Ferrari last won a constructors’ championship back in 2008, while its last drivers’ title came courtesy of Kimi Raikkonen in 2007.

2015 saw the Italian marque enjoy a resurgence as Sebastian Vettel won three races and managed to take the fight to Mercedes at the front of the field on a regular basis.

Speaking to La Gazzetta dello Sport, Marchionne said that this upturn in fortunes helped to bring credibility back to the Ferrari brand, but that this must be built upon with a championship in the next three years.

“If we were to string together victories in F1 then it would improve our brand,” Marchionne said.

“I was speaking with one of our car dealerships and we agreed that the results of 2015 helped bring back credibility to the brand.
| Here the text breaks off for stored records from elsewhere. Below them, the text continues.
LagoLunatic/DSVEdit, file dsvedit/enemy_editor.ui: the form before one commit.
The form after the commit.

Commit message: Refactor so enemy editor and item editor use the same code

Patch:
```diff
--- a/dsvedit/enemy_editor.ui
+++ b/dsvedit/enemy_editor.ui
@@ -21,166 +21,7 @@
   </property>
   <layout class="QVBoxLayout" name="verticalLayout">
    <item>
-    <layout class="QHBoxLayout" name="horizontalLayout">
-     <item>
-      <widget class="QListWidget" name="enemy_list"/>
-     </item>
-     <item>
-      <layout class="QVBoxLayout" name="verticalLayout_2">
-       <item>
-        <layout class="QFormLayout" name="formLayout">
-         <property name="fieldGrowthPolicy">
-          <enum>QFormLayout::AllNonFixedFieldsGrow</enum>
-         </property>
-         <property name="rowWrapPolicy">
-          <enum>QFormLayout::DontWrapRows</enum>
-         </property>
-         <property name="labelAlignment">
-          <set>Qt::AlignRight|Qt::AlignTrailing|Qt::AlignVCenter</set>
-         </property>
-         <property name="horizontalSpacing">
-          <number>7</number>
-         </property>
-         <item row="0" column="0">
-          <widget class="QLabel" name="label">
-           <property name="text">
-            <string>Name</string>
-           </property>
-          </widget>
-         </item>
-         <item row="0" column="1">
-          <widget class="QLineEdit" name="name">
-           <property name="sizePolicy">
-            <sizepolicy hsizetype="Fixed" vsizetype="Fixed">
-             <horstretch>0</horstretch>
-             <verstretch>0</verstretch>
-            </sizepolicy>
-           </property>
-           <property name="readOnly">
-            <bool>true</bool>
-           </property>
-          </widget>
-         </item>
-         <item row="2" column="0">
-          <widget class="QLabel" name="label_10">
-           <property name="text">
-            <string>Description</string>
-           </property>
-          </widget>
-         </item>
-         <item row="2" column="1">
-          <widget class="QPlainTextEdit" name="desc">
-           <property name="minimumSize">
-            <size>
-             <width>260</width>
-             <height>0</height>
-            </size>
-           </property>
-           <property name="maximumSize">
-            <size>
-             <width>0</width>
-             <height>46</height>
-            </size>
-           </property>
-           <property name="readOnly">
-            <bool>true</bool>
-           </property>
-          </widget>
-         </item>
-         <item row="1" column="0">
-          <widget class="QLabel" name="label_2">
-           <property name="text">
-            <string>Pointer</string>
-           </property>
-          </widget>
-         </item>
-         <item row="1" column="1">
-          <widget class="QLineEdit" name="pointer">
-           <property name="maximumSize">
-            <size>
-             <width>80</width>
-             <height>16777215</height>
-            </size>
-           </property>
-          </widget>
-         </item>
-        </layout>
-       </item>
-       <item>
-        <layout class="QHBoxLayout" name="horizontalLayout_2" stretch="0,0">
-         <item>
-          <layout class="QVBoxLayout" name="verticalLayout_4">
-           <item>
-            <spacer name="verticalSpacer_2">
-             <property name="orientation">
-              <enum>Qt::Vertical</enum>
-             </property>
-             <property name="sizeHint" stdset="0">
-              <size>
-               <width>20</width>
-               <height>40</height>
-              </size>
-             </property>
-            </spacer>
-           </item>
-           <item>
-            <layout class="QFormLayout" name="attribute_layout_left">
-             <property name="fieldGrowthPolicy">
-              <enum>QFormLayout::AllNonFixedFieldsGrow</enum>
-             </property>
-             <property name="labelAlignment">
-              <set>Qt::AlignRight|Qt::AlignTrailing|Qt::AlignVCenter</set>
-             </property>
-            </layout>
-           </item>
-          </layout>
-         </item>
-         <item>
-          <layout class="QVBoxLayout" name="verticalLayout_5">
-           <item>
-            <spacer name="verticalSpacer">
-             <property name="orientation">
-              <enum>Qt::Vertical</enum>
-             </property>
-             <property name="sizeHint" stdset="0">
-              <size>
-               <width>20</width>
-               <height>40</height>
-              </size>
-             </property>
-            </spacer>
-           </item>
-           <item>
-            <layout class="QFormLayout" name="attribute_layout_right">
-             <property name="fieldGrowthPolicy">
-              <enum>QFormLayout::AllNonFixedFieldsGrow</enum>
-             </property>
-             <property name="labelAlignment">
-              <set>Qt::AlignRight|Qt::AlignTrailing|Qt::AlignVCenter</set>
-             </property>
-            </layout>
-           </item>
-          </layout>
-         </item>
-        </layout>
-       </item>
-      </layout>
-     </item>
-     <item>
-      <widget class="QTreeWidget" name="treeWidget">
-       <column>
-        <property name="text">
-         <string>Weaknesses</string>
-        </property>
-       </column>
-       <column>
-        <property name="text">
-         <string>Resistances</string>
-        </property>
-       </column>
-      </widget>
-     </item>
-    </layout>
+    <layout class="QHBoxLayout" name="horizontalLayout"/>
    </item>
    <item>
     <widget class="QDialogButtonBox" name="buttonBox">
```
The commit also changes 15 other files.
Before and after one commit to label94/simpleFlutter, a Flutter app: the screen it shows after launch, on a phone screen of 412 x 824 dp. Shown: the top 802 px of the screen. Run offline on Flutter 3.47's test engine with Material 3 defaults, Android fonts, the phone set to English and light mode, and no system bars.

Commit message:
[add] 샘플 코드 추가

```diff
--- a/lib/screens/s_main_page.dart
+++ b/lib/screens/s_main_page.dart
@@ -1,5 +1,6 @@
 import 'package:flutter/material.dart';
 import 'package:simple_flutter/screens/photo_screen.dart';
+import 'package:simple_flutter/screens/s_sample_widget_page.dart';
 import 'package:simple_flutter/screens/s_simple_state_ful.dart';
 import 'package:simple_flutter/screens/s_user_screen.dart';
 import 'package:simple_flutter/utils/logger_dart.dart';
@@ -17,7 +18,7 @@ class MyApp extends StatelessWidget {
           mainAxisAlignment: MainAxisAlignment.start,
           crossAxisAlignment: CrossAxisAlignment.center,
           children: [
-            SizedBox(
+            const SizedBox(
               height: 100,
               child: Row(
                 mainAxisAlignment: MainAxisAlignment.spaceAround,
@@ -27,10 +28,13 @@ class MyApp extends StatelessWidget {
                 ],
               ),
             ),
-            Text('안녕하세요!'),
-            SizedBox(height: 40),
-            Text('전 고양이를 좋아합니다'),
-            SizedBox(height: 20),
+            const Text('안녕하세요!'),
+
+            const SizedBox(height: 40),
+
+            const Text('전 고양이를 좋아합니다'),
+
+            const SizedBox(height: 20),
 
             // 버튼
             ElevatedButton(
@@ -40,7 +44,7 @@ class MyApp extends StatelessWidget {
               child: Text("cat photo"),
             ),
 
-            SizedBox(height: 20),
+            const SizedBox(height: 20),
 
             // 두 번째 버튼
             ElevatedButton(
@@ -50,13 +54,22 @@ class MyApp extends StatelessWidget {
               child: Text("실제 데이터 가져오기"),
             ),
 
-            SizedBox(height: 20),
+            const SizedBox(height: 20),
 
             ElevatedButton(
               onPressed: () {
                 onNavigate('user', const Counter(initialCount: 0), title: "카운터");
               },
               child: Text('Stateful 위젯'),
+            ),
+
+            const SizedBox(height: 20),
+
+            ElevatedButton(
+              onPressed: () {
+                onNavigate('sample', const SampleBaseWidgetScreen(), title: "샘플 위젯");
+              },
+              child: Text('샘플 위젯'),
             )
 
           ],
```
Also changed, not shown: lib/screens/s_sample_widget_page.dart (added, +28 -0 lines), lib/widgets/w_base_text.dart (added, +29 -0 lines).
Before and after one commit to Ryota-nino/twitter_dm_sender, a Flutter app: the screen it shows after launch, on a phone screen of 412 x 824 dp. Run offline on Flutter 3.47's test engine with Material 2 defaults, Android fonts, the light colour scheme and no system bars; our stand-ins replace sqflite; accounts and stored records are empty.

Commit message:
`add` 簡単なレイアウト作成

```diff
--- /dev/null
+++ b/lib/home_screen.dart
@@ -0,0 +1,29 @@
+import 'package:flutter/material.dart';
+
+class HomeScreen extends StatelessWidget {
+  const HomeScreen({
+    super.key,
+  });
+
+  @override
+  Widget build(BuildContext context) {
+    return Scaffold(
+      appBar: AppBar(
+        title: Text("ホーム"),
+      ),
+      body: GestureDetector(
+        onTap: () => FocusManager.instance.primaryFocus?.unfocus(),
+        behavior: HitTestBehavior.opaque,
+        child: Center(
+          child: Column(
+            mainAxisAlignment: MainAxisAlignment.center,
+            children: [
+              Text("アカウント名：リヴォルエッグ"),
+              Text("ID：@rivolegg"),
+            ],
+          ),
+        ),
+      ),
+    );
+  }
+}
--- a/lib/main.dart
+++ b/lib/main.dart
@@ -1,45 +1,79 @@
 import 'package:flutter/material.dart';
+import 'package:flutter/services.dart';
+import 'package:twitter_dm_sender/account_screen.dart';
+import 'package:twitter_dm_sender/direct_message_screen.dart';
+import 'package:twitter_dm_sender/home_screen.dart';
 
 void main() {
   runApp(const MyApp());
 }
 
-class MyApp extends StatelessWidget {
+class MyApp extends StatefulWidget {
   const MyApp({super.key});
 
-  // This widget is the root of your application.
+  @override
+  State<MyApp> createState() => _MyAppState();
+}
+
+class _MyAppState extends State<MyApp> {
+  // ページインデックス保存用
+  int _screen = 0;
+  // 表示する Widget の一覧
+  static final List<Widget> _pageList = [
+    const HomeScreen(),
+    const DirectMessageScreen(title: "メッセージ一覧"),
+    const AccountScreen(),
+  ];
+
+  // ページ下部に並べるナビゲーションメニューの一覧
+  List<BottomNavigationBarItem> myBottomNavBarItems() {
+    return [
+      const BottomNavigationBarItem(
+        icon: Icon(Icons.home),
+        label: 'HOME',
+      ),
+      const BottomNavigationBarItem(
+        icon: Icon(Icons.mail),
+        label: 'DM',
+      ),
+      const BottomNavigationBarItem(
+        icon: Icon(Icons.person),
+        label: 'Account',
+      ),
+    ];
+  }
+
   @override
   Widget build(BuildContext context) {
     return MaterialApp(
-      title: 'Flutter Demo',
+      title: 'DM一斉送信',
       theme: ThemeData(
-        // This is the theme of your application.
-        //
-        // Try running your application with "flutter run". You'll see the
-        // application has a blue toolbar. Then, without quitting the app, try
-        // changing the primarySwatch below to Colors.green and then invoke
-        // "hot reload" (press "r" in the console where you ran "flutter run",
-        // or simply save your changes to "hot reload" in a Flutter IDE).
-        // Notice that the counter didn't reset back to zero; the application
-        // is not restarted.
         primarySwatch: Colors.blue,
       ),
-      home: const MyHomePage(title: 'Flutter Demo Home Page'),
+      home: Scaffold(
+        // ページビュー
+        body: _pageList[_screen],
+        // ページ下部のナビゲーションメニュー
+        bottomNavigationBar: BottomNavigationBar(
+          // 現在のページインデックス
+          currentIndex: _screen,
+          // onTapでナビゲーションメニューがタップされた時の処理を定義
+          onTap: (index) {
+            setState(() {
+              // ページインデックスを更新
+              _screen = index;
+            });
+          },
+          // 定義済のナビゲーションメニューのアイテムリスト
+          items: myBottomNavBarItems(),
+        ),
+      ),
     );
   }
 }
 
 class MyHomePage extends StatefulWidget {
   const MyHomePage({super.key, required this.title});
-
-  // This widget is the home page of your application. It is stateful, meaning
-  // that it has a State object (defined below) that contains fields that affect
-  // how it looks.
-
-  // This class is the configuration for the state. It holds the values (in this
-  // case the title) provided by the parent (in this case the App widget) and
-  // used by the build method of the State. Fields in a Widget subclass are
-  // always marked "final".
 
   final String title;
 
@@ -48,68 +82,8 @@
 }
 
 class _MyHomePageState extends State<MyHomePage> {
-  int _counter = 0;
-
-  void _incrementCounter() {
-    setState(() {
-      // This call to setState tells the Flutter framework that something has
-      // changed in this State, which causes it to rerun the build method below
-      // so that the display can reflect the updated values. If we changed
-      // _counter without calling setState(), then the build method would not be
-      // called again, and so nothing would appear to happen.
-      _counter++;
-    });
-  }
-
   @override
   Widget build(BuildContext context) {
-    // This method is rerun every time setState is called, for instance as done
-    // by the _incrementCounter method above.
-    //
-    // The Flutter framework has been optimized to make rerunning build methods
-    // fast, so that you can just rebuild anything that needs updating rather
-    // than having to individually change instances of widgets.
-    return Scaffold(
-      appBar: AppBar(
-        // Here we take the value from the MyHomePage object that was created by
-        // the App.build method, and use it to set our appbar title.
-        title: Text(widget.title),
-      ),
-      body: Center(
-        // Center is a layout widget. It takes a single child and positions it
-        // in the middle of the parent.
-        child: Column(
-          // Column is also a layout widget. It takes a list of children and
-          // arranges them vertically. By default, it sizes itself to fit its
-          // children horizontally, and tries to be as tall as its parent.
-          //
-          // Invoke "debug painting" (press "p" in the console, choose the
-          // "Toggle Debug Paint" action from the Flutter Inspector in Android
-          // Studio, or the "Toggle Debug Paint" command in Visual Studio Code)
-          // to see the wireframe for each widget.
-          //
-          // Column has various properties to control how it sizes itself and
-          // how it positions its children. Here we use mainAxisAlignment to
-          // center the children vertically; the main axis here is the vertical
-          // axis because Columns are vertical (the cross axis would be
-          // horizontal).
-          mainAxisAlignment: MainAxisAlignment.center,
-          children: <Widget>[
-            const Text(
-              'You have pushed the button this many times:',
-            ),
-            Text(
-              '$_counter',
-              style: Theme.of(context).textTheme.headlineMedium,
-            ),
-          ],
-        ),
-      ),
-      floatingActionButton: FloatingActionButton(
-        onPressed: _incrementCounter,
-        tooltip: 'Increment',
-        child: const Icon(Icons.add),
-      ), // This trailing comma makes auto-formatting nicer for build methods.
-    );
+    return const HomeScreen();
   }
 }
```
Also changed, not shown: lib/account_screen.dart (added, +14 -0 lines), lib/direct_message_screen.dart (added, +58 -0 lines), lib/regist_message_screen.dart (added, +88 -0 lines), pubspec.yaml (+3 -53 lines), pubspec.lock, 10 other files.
“If we were to somehow fail to win a title over a 10-year span, it would be a tragedy.”

When discussing Ferrari’s success in 2015, Marchionne was full of praise for new team principal Maurizio Arrivabene who took over from Marco Mattiacci at the end of 2014.

“We won because we brought focus back to the team and began to do the things that are really important. Maurizio Arrivabene’s arrival helped a lot,” Marchionne said.

“He is great at creating a team atmosphere. He knows how to make everyone work together.”